Path Forward

After the aforementioned experience, we set sail for the future of Cloud Run Landia. In this land, we set sail towards what seemed both beautiful and painful, but we knew the time had come to tackle our fears and launch into this no longer avoidable work.

By migrating to Cloud Run, we would have to solve (for good reason) a few problems:

  1. Own our packaging in all respects. A detailed list of .gitignore, .gcloudignore, .dockerignore, and cloudbuild.yaml to name a few of our now explicit configurations.
  2. Own our build environment. We wouldn’t rely on passing in source code to Google to let it build however it felt that day.
  3. Own our deployment environment. We wouldn’t rely on various invisible tunables that Google kindly offered and instead would configure our various settings for scaling and usage.

This was a pretty quick burn-down for us. It was completed in just a few cycles / sprints. We would take a bite out of a service and also take on the effort to upgrade the runtime, the dependencies, and in some cases simply re-write the tool! Again, these are relatively small services, and, when a service does its job, you may not need to touch it for 2, 3, or even 4 years except for dependency updates.

Most of these migrations were pretty small and required a pretty small list of changes. But some were much more massive depending on what we were willing to bring into scope.

An example of a small migration:

- def main(request):
+ def main():

- ## Function
+ ## Service

- This operates as a Cloud Function that is triggered from a Cloud Schedule.
+ This operates as a Cloud Run service that is triggered from a Cloud Schedule.


- deploy: ensure-environment envvars-exist lint deploy-function record-deploy
+ deploy: ensure-environment envvars-exist lint deploy-service record-deploy


+ FROM python:3.10-slim
+ COPY . ./
+ RUN pip install --no-cache-dir -r requirements.txt
+ CMD exec gunicorn --bind :$PORT --workers 1 --threads 8 --timeout 0 main:app


As we neared completion, we would run the following to take a look at what remained each day and confirm we really did complete everything. As we have previously posted, we utilize Continuous Deployment (CD) for a lot of our services on a self-hosted platform.
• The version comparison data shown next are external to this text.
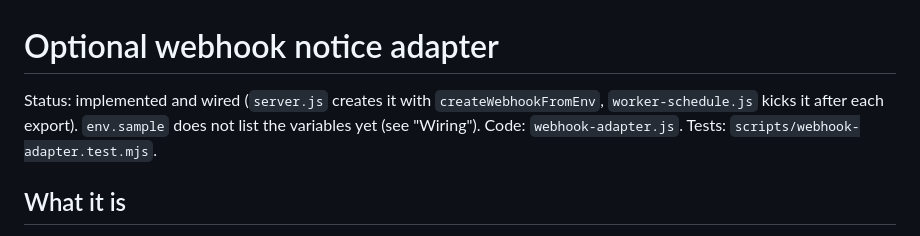
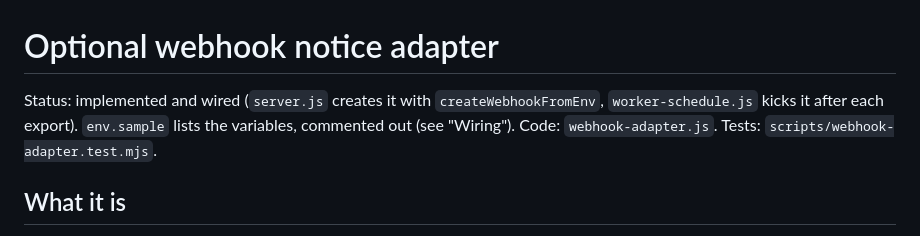
Before and after one commit to jiarong0423/zero-trust-edge-enclave, a Markdown page: docs/agent/webhook-notices.md, the part around the change. GitHub-like rendering.

```diff
--- a/docs/agent/webhook-notices.md
+++ b/docs/agent/webhook-notices.md
@@ -1,6 +1,6 @@
 # Optional webhook notice adapter
 
-Status: implemented and wired (`server.js` creates it with `createWebhookFromEnv`, `worker-schedule.js` kicks it after each export). `env.sample` does not list the variables yet (see "Wiring").
+Status: implemented and wired (`server.js` creates it with `createWebhookFromEnv`, `worker-schedule.js` kicks it after each export). `env.sample` lists the variables, commented out (see "Wiring").
 Code: `webhook-adapter.js`. Tests: `scripts/webhook-adapter.test.mjs`.
 
 ## What it is
```
Also changed, not shown: MCP_SERVER_ALLOWLIST.md (+1 -1 lines), README.md (+1 -1 lines).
Auditing became important to make sure that all of our triggers in CD were working as expected.

Auditing script:

PROJECTS=$(gcloud projects list --format="value(projectId)" --quiet)

# Iterate through each project
    # List all Cloud Functions in the current project, using the --project flag
    # Redirect standard error to /dev/null to hide errors
    FUNCTIONS=$(gcloud functions list --project $PROJECT --format="table[box](name, status, trigger)" --quiet 2>/dev/null)

    # Check if the output is non-empty
    if [ -n "$FUNCTIONS" ]; then
        echo "Cloud Functions in project: $PROJECT"
        echo "$FUNCTIONS"

Our journey to Cloud Run may not make sense for all cases and all teams. But we thought that by sharing some of the pitfalls of FaaS platforms and, more specifically, a way out of them (and that it is possible!), we could help others to head down this path as appropriate.

With Cloud Run (and similarly, AWS Fargate), there are still various “fun” issues. Similar to the tradeoffs above, maybe there should be a similar disclaimer to these services.

Building great internal tools, libraries, and Infrastructure components is what makes software engineering challenging in the modern age of Public Cloud. Having the access and ability to nearly instantaneously come up with an idea, write a service, and deploy it before your 3rd coffee is pretty amazing - no capacity planning needed, just a credit card.

If migrations like this, and building the best technology to advance secure and novel crypto participation is interesting to you - reach out to us at